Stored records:
****************

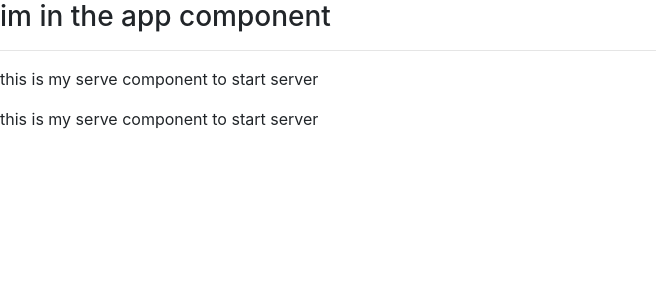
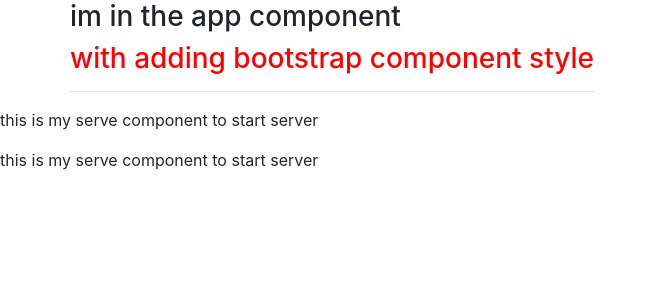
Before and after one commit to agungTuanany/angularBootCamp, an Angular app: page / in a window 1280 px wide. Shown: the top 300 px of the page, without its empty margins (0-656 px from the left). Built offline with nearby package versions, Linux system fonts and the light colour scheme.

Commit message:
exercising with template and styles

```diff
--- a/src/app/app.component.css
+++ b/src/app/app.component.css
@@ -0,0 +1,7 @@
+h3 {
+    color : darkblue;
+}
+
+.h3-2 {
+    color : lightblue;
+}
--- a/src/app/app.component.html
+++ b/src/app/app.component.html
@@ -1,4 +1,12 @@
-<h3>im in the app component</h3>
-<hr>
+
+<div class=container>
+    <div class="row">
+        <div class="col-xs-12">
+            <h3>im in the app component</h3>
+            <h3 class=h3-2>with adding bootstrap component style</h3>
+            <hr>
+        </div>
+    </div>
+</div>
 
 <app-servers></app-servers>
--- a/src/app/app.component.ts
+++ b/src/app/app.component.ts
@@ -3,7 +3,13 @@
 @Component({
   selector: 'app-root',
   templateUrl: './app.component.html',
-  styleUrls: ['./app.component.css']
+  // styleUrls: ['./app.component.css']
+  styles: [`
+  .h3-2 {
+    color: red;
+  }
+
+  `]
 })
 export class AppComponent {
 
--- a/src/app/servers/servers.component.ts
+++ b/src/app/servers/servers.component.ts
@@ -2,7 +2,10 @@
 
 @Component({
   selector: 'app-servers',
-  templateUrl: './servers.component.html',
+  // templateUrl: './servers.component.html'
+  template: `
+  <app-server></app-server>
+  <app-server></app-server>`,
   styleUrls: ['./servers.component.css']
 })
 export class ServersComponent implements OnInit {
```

****************

Work to be completed: Give the data again exactly as written, with no pictures included.

Response to the exercise:
Before and after one commit to agungTuanany/angularBootCamp, an Angular app: page / in a window 1280 px wide. Shown: the top 300 px of the page, without its empty margins (0-656 px from the left). Built offline with nearby package versions, Linux system fonts and the light colour scheme.

Commit message:
exercising with template and styles

```diff
--- a/src/app/app.component.css
+++ b/src/app/app.component.css
@@ -0,0 +1,7 @@
+h3 {
+    color : darkblue;
+}
+
+.h3-2 {
+    color : lightblue;
+}
--- a/src/app/app.component.html
+++ b/src/app/app.component.html
@@ -1,4 +1,12 @@
-<h3>im in the app component</h3>
-<hr>
+
+<div class=container>
+    <div class="row">
+        <div class="col-xs-12">
+            <h3>im in the app component</h3>
+            <h3 class=h3-2>with adding bootstrap component style</h3>
+            <hr>
+        </div>
+    </div>
+</div>
 
 <app-servers></app-servers>
--- a/src/app/app.component.ts
+++ b/src/app/app.component.ts
@@ -3,7 +3,13 @@
 @Component({
   selector: 'app-root',
   templateUrl: './app.component.html',
-  styleUrls: ['./app.component.css']
+  // styleUrls: ['./app.component.css']
+  styles: [`
+  .h3-2 {
+    color: red;
+  }
+
+  `]
 })
 export class AppComponent {
 
--- a/src/app/servers/servers.component.ts
+++ b/src/app/servers/servers.component.ts
@@ -2,7 +2,10 @@
 
 @Component({
   selector: 'app-servers',
-  templateUrl: './servers.component.html',
+  // templateUrl: './servers.component.html'
+  template: `
+  <app-server></app-server>
+  <app-server></app-server>`,
   styleUrls: ['./servers.component.css']
 })
 export class ServersComponent implements OnInit {
```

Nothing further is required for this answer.